Work required: Find every line in the records below that holds the word "setSavedHaikus", and copy it out.

Dataset records:
☆ ☆ ☆ ☆
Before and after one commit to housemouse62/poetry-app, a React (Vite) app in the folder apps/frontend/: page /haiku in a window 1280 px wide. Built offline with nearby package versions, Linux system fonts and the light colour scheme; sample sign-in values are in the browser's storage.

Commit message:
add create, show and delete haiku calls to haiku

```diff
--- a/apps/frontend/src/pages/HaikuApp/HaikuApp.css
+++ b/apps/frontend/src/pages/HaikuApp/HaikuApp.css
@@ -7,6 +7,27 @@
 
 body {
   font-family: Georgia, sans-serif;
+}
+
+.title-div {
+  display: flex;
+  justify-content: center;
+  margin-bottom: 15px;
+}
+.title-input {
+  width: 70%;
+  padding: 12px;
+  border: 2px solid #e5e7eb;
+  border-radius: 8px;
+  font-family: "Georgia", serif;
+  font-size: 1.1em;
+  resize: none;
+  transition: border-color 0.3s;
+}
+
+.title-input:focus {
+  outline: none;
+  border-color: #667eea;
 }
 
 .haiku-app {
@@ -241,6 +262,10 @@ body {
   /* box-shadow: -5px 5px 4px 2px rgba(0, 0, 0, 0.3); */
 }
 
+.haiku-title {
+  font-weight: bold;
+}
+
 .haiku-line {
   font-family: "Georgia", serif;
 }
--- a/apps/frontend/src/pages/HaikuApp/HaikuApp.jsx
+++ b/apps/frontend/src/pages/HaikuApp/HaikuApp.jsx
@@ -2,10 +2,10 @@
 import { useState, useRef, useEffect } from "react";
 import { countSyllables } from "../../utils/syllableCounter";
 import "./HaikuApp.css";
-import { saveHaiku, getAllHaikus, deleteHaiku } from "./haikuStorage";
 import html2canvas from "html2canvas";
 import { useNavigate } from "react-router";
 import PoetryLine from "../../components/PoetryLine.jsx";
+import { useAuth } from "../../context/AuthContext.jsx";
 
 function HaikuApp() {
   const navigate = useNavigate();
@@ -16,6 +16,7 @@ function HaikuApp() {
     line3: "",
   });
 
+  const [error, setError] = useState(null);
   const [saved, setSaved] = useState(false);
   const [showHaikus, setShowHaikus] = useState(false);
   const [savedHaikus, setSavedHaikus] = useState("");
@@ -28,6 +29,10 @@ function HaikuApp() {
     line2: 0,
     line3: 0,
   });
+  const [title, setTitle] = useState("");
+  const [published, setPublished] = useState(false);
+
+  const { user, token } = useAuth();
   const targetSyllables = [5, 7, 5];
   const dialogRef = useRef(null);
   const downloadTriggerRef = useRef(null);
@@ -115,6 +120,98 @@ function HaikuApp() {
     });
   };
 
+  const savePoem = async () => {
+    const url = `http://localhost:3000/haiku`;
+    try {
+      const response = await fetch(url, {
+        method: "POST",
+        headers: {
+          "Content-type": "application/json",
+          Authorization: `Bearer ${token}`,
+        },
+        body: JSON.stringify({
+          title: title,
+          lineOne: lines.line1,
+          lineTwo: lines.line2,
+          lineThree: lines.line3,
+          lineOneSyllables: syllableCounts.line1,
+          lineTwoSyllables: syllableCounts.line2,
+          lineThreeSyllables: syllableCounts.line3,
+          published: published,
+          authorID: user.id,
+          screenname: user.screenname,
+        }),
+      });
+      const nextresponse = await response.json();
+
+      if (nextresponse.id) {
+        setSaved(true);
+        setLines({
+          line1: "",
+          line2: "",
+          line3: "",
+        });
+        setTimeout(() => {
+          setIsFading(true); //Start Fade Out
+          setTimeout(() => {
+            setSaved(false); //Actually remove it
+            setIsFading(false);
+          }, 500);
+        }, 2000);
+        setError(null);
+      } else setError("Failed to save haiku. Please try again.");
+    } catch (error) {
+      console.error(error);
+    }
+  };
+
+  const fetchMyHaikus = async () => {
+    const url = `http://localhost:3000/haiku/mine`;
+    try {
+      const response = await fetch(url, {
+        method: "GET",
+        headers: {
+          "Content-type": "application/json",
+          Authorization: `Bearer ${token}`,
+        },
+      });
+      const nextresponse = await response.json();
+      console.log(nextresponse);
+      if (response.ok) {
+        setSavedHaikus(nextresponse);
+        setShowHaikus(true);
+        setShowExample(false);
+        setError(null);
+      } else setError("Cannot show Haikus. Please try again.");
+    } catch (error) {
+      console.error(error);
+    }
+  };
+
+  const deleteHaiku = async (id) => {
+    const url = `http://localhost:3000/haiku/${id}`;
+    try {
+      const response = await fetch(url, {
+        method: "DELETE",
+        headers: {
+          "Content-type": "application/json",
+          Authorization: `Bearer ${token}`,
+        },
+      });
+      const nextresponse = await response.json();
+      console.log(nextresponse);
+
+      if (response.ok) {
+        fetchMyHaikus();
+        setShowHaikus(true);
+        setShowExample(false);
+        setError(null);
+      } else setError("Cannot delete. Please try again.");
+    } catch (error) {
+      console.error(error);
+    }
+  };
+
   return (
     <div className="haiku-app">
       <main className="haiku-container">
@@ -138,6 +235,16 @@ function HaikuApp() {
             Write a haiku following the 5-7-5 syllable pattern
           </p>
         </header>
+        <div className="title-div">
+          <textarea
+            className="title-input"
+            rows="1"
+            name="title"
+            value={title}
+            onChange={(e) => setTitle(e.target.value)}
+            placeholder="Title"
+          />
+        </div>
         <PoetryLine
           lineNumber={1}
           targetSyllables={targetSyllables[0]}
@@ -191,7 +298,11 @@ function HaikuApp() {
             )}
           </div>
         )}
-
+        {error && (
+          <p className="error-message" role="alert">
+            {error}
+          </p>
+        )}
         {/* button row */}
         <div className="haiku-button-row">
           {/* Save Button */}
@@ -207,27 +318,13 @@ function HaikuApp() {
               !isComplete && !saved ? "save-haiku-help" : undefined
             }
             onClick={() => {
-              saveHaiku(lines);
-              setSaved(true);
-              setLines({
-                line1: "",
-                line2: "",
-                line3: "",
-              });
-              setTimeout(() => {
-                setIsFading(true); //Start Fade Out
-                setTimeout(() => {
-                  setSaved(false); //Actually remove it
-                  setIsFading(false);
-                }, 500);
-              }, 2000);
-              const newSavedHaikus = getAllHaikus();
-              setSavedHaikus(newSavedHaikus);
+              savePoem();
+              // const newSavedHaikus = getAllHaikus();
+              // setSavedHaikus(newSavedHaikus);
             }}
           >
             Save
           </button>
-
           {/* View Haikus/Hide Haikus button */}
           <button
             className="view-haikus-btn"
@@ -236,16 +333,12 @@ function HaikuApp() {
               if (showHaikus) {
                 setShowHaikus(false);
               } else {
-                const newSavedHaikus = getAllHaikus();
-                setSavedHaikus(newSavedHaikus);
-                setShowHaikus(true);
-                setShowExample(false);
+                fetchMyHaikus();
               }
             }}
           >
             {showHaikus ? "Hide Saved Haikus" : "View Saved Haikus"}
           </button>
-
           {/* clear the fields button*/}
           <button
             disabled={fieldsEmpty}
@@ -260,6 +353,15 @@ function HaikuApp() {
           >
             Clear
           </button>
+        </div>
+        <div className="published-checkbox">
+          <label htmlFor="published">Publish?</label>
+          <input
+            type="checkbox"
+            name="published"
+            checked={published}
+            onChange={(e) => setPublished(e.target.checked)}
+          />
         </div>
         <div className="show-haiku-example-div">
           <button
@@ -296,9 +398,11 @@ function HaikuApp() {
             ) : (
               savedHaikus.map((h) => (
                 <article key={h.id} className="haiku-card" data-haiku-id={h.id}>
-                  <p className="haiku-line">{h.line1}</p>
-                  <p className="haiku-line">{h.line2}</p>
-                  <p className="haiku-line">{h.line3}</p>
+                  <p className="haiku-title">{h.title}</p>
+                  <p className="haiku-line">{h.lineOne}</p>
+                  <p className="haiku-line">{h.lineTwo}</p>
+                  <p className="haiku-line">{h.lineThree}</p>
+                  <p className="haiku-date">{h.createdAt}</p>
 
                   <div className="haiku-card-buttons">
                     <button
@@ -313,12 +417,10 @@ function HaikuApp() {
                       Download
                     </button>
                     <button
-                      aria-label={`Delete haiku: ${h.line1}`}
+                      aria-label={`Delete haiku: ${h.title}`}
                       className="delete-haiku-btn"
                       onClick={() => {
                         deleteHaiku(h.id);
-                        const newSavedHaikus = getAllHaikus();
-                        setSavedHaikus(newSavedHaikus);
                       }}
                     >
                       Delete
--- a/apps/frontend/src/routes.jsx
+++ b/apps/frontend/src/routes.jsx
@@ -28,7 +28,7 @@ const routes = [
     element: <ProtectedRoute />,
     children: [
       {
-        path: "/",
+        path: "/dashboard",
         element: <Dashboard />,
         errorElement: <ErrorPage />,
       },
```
☆ ☆ ☆ ☆
Exercise answer:
   const [savedHaikus, setSavedHaikus] = useState("");
+        setSavedHaikus(nextresponse);
-              setSavedHaikus(newSavedHaikus);
+              // setSavedHaikus(newSavedHaikus);
-                setSavedHaikus(newSavedHaikus);
-                        setSavedHaikus(newSavedHaikus);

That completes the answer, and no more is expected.